A combination of Arranon (nelarabine) and standard chemotherapy led to the highest survival rates seen to date in children and young adults with T-cell acute lymphoblastic leukemia (T-ALL), a Phase 3 clinical trial shows.
Four years after starting their treatment, 90 percent of these patients were still alive, and 84 percent were cancer-free. However, the treatment did not improve the outcomes in T-cell lymphoblastic lymphoma (T-LL) patients.
These findings show that despite the high survival rates of this population, there’s still room for improvement in their long-term outcomes without raising safety concerns.
The data will be presented at the upcoming American Society of Clinical Oncology (ASCO) Annual Meeting, taking place June 1-5 in Chicago. The presentation is titled “COG AALL0434: A randomized trial testing nelarabine in newly diagnosed t-cell malignancy.”
Arranon, by Novartis, is marketed as Atriance in the European Union. It is approved for the treatment of T-ALL and T-LL patients who did not respond to at least two prior lines of therapy. Now researchers are examining Arranon’s effectiveness in patients who have not received any prior treatment.
The trial (NCT00408005) enrolled 1,895 patients, between 1 and 30 years old, with newly diagnosed T-cell cancers. Most (94%) had T-ALL, and the remaining had T-LL. This was the largest randomized clinical trial ever performed in newly diagnosed T-ALL and T-LL.
“T-ALL is a disease that requires the use of a very intense and complex chemotherapy regimen. Historically, about 80% of people live at least four years after being treated for their disease, but we felt we could and must do better,” Kimberly Dunsmore, MD, a professor at the Virginia Tech Carilion School of Medicine in Roanoke and lead study author, said in a press release. “Our trial shows that we could further increase survival rates by about 10%, which is very encouraging.”

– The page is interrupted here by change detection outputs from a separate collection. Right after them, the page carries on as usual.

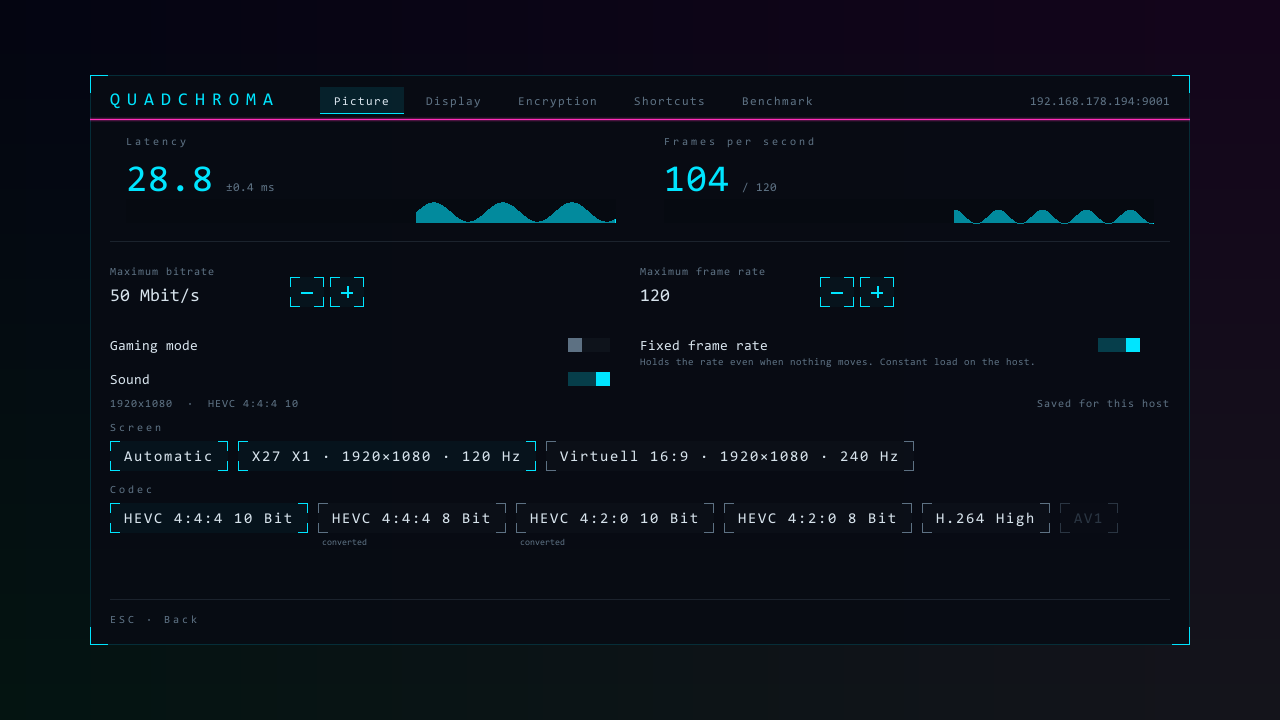
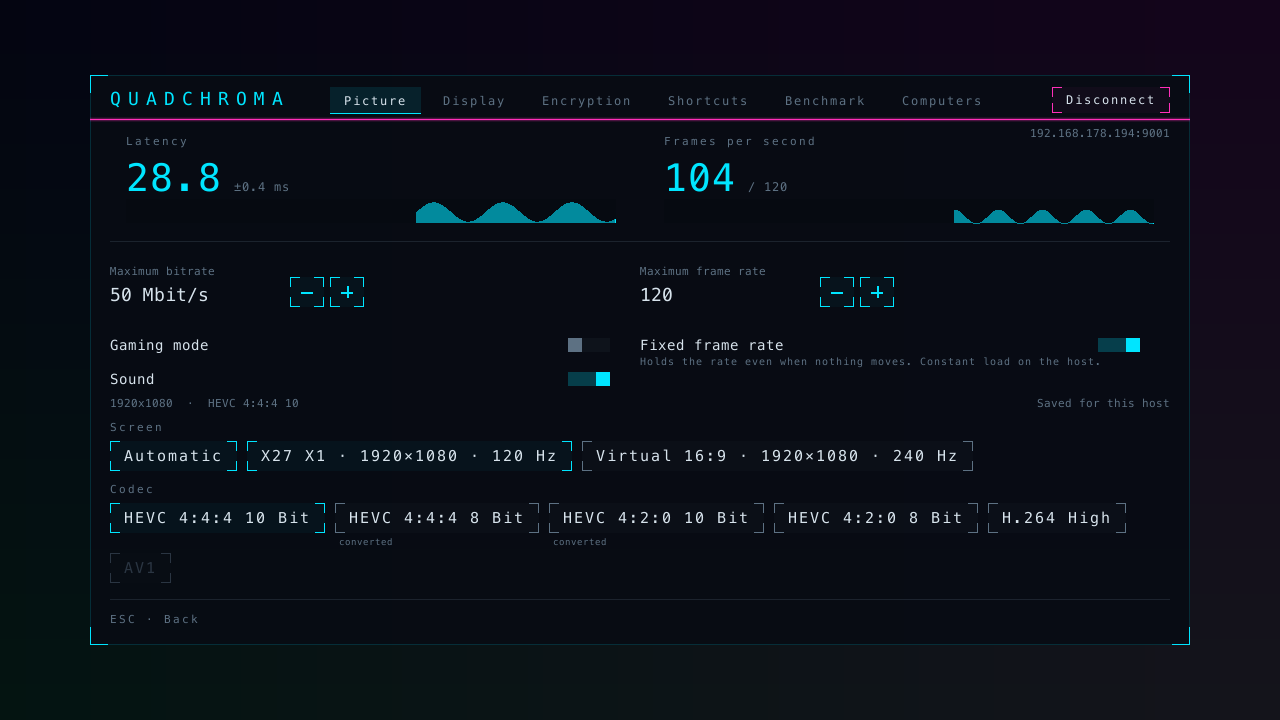
README screenshots: the one app's start screen and the six-tab menu
The start screen image still showed the old window with "Quit" and
without the sharing check box, the "This computer" line and the check
boxes for sleep and autostart; the menu image had five tabs and no
"Disconnect" in the header, and a German screen name.

Both are rendered anew with the headless renderer on the Mac
(--shot <file> en startfreigabe, --shot <file> en hud), sizes unchanged.
The renderer's example names are English now (Robert's Mac mini,
Office PC, Virtual 16:9, ...), and "This computer" no longer shows the
same device ID as the Mac mini in the list. The statistics and nerd-mode
images still match the interface and stay.

The images get English file names (start-screen.png,
session-stats.png), and the alt texts describe what they show.

diff --git a/client/src/main.rs b/client/src/main.rs
@@ -11156,7 +11156,7 @@ fn screenshot(path: &str, w: usize, h: usize, lang: &'static strings::Lang, view
                 kennung: "v1138-m1234-s0".into(), name: "X27 X1".into(), breite: 1920, hoehe: 1080, hz: 120, haupt: true, gestreamt: true,
             },
             bildschirm::BildschirmEintrag {
-                kennung: "v0-m0-s0".into(), name: "Virtuell 16:9".into(), breite: 1920, hoehe: 1080, hz: 240, haupt: false, gestreamt: false,
+                kennung: "v0-m0-s0".into(), name: "Virtual 16:9".into(), breite: 1920, hoehe: 1080, hz: 240, haupt: false, gestreamt: false,
             },
         ];
         let stand = HudStand {
@@ -11185,8 +11185,8 @@ fn screenshot(path: &str, w: usize, h: usize, lang: &'static strings::Lang, view
             // aelterer Host ohne ID; die Maus steht ueber dem Laptop.
             geraete: geraete_im_reiter(
                 vec![
-                    Hostzeile { name: "Buero-PC".into(), adresse: "192.168.178.60:9001".into(), id: Some(305_114_872), bekannt: true },
-                    Hostzeile { name: "Roberts Mac mini".into(), adresse: "192.168.178.194:9001".into(), id: Some(581_729_911), bekannt: true },
+                    Hostzeile { name: "Office PC".into(), adresse: "192.168.178.60:9001".into(), id: Some(305_114_872), bekannt: true },
+                    Hostzeile { name: "Robert's Mac mini".into(), adresse: "192.168.178.194:9001".into(), id: Some(581_729_911), bekannt: true },
                     Hostzeile { name: "Laptop".into(), adresse: "192.168.178.71:9001".into(), id: Some(12_004_417), bekannt: false },
                     Hostzeile { name: "studio.local".into(), adresse: "192.168.178.80:9001".into(), id: None, bekannt: false },
                 ],
@@ -11232,7 +11232,7 @@ fn screenshot(path: &str, w: usize, h: usize, lang: &'static strings::Lang, view
         // Die Schreibmarke blinkt: in diesem Takt steht sie.
         u.tick = 70;
         let mut d = zugangsphase::Dialog {
-            name: "Roberts Mac mini".into(),
+            name: "Robert's Mac mini".into(),
             id: 581_729_911,
             code: "628 306".into(),
             zulassen: true,
@@ -11287,7 +11287,7 @@ fn screenshot(path: &str, w: usize, h: usize, lang: &'static strings::Lang, view
     // gerollt - mit Rollbalken.
     let mut hosts = vec![
         Hostzeile {
-            name: "Roberts Mac mini".into(),
+            name: "Robert's Mac mini".into(),
             adresse: "192.168.178.194:9001".into(),
             id: Some(581_729_911),
             bekannt: true,
@@ -11295,7 +11295,7 @@ fn screenshot(path: &str, w: usize, h: usize, lang: &'static strings::Lang, view
         Hostzeile { name: "studio.local".into(), adresse: "192.168.178.60:9001".into(), id: None, bekannt: false },
     ];
     if view == "startrollen" {
-        for (i, n) in ["Buero-PC", "Keller", "Laptop", "Wohnzimmer", "Werkstatt"].iter().enumerate() {
+        for (i, n) in ["Office PC", "Basement", "Laptop", "Living room", "Workshop"].iter().enumerate() {
             let id = 100_000_000 + i as u32 * 7_654_321;
             hosts.push(Hostzeile { name: (*n).into(), adresse: format!("192.168.178.{}:9001", 70 + i), id: Some(id), bekannt: false });
         }
@@ -11316,11 +11316,11 @@ fn screenshot(path: &str, w: usize, h: usize, lang: &'static strings::Lang, view
                 .text(lang),
         ),
         "veraltet" => Some(Meldung::neu(strings::Key::MsgHostOutdated, "").mit("{n}", "studio.local").text(lang)),
-        "abgelehnt" => Some(Meldung::neu(strings::Key::MsgRefused, "").mit("{n}", "Roberts Mac mini").text(lang)),
+        "abgelehnt" => Some(Meldung::neu(strings::Key::MsgRefused, "").mit("{n}", "Robert's Mac mini").text(lang)),
         "idfehlt" => Some(Meldung::neu(strings::Key::MsgIdNotFound, "").mit("{i}", "123 456 789").text(lang)),
-        "entfernt" => Some(Meldung::neu(strings::Key::MsgDeviceRemoved, "").mit("{n}", "Roberts Mac mini").text(lang)),
+        "entfernt" => Some(Meldung::neu(strings::Key::MsgDeviceRemoved, "").mit("{n}", "Robert's Mac mini").text(lang)),
         "freigabefehler" => Some(lang.get(strings::Key::MsgShareFailed).to_string()),
-        "beendet" => Some(host_ende_meldung(HOST_ENDE_BEENDET, "Roberts Mac mini", "192.168.178.194:9001").text(lang)),
+        "beendet" => Some(host_ende_meldung(HOST_ENDE_BEENDET, "Robert's Mac mini", "192.168.178.194:9001").text(lang)),
         _ => None,
     };
     // "starttip": die Maus steht ueber dem Knopf "Verknuepfung" der ersten
@@ -11352,8 +11352,8 @@ fn screenshot(path: &str, w: usize, h: usize, lang: &'static strings::Lang, view
     };
     let dieser = MIT_FREIGABE.then_some(DieserComputer {
         freigabe: an,
-        name: "Büro-PC",
-        id: Some(581_729_911),
+        name: "Office PC",
+        id: Some(305_114_872),
         ruhe_verhindern: an,
         ruhe_grund: None,
         autostart,

diff --git a/README.md b/README.md
@@ -34,7 +34,7 @@ and the codec can be switched while the session runs.
   with Windows Remote Desktop; choose which of the Mac's screens to show (it follows
   the main screen automatically); audio; a desktop shortcut per host; 29 languages.
 
-![Start screen of the Windows client: two hosts found on the network - one already known (check mark) with its device ID, one older host without an ID - each with a Desktop shortcut button, the address field, and the buttons Connect, Share this PC and Quit. The interface is available in 29 languages.](oberflaeche.png)
+![The start screen of the app on a Mac: two computers found on the network - one already known (check mark) with its device ID, one older host without an ID - the address field, the buttons Connect, Share this Mac (with its check box) and Close window, below them the line "This computer: Office PC · 305 114 872" with Rename and the check boxes "Prevent sleep while QuadChroma is running" and "Start at login". On Windows the same screen says Share this PC and Start with Windows and has a Desktop shortcut button in every row. The interface is available in 29 languages.](start-screen.png)
 
 ## How it compares
 
@@ -346,7 +346,7 @@ not know yet cannot answer its access request, and a new client reports a host o
 earlier version that does not know it ("… uses an older QuadChroma version"): update
 both sides.
 
-![Statistics panel (F9) during a session with HEVC 4:4:4 at 10 bits, 1920x1080, decoded by NVDEC; the last line shows the six-digit comparison code.](oberflaeche-sitzung.png)
+![Statistics panel (F9) during a session with HEVC 4:4:4 at 10 bits, 1920x1080, decoded by NVDEC; the last line shows the six-digit comparison code.](session-stats.png)
 
 ## Using the client
 
@@ -413,7 +413,7 @@ immediately and reports back what is actually in effect; the client stores the v
 per host (by fingerprint) and restores them on the next connection. The choice of
 screen is stored by the host itself.
 
-![The menu, Picture tab: latency and frame rate, maximum bit rate and frame rate, gaming mode, fixed frame rate, sound, the host's screens (Automatic and two screens) and the codecs the host offers.](hud.png)
+![The menu (F10, or hold ESC) with its six tabs - Picture, Display, Encryption, Shortcuts, Benchmark, Computers - and Disconnect at the right of the header, above the host's address. The Picture tab is open: latency and frame rate, maximum bit rate and frame rate, gaming mode, fixed frame rate, sound, the host's screens (Automatic and two screens) and the codecs the host offers.](hud.png)
 
 ### Codecs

Participants were treated with the standard chemotherapy regimen — called COG augmented Berlin-Frankfurt-Munster chemotherapy — with either high-dose methotrexate or gradually increasing doses of methotrexate.

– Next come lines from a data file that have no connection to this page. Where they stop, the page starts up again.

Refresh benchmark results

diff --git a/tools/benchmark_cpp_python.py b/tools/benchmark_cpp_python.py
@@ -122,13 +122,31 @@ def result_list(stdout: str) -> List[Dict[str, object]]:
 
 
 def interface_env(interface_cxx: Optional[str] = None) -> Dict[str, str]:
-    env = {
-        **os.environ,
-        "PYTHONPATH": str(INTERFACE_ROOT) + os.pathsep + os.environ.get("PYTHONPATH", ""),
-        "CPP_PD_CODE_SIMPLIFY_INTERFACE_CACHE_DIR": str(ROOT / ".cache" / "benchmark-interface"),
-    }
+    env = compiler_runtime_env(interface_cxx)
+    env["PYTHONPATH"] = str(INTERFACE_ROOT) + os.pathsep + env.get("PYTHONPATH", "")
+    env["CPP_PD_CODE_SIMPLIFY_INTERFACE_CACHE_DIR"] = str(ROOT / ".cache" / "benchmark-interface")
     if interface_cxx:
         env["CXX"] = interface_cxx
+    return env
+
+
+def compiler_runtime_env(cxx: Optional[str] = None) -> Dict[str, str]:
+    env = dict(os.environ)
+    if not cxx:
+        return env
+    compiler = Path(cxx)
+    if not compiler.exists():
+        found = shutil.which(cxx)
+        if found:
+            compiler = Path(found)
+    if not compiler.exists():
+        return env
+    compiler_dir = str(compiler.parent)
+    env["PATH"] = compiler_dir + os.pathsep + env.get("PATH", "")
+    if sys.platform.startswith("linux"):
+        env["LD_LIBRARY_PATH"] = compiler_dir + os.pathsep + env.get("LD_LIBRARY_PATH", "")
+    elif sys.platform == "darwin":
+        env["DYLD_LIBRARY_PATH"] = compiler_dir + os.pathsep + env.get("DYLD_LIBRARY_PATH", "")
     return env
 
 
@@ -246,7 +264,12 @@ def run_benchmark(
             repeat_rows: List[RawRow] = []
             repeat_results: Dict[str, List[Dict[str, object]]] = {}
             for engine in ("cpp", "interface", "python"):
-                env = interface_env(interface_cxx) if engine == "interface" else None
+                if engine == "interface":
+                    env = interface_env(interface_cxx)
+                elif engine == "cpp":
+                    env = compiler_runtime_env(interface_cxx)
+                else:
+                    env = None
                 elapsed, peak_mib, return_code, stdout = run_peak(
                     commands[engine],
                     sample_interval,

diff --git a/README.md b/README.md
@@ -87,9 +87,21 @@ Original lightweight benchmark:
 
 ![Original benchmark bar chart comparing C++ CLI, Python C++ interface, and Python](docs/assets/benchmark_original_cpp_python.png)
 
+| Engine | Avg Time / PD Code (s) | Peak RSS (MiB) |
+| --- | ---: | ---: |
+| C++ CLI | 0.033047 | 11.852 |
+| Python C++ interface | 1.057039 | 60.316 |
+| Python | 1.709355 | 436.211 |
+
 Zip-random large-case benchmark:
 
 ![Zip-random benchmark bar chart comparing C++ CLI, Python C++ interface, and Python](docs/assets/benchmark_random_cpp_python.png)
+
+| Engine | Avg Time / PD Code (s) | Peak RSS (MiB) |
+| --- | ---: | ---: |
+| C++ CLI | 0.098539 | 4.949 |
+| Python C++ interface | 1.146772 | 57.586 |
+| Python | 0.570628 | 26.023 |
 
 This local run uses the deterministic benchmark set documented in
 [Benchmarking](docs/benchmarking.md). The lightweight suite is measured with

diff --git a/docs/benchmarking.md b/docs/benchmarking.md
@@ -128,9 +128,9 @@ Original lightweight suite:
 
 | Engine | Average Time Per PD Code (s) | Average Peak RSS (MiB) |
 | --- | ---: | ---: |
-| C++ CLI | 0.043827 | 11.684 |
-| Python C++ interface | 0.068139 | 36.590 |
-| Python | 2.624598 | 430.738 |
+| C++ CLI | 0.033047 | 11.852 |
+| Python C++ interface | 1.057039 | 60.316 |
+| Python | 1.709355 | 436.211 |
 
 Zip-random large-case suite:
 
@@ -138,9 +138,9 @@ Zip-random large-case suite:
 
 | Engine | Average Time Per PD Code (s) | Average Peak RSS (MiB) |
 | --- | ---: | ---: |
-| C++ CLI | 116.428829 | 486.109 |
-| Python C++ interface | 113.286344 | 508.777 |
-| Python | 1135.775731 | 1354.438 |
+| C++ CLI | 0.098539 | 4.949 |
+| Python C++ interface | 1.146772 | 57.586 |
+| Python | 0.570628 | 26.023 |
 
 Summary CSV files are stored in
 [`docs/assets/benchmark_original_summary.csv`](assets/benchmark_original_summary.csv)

Patients with a moderate or high risk for cancer recurrence were then randomly assigned to receive Arranon or not.
Of the T-ALL patients, 90.2% were still alive after four years, and 84.3% were cancer-free.
For those who received Arranon, 88.9% remained disease-free at least four years after starting treatment, compared with only 83.3 percent of the moderate- to high-risk patients who did not receive Arranon.
However, Arranon did not improve the outcomes of T-LL patients, 85% of whom were disease-free at four years, compared with 89% of the control patients.
Arranon was particularly beneficial for T-ALL patients who received escalating doses of methotrexate, 92.2% of whom were leukemia-free at four years, compared with 86.2% in the high-dose methotrexate group.
A total of 43 patients did not achieve cancer remission after the initial treatment phase and were given high-dose methotrexate plus Arranon. More than half (54.8%) of them survived four years without signs of the disease. This is a significant improvement, because historically only about 20 percent of T-ALL patients who do not achieve cancer remission live another three years.
The addition of Arranon did not raise any new safety concerns, compared with standard chemotherapy. All treatment regimens showed acceptable overall toxicity and neurotoxicity profiles.
The researchers believe that Arranon “should become a new standard of care” for children and young adults with T-ALL.
“As oncologists, we are constantly striving for better care and outcomes for our patients, even in cancers where survival rates are relatively high compared with others. We now know it’s possible to significantly boost survival in children and young adults with rare forms of leukemia and lymphoma, without introducing additional harsh side effects that can impair their quality of life,” said Bruce E. Johnson, MD, ASCO president.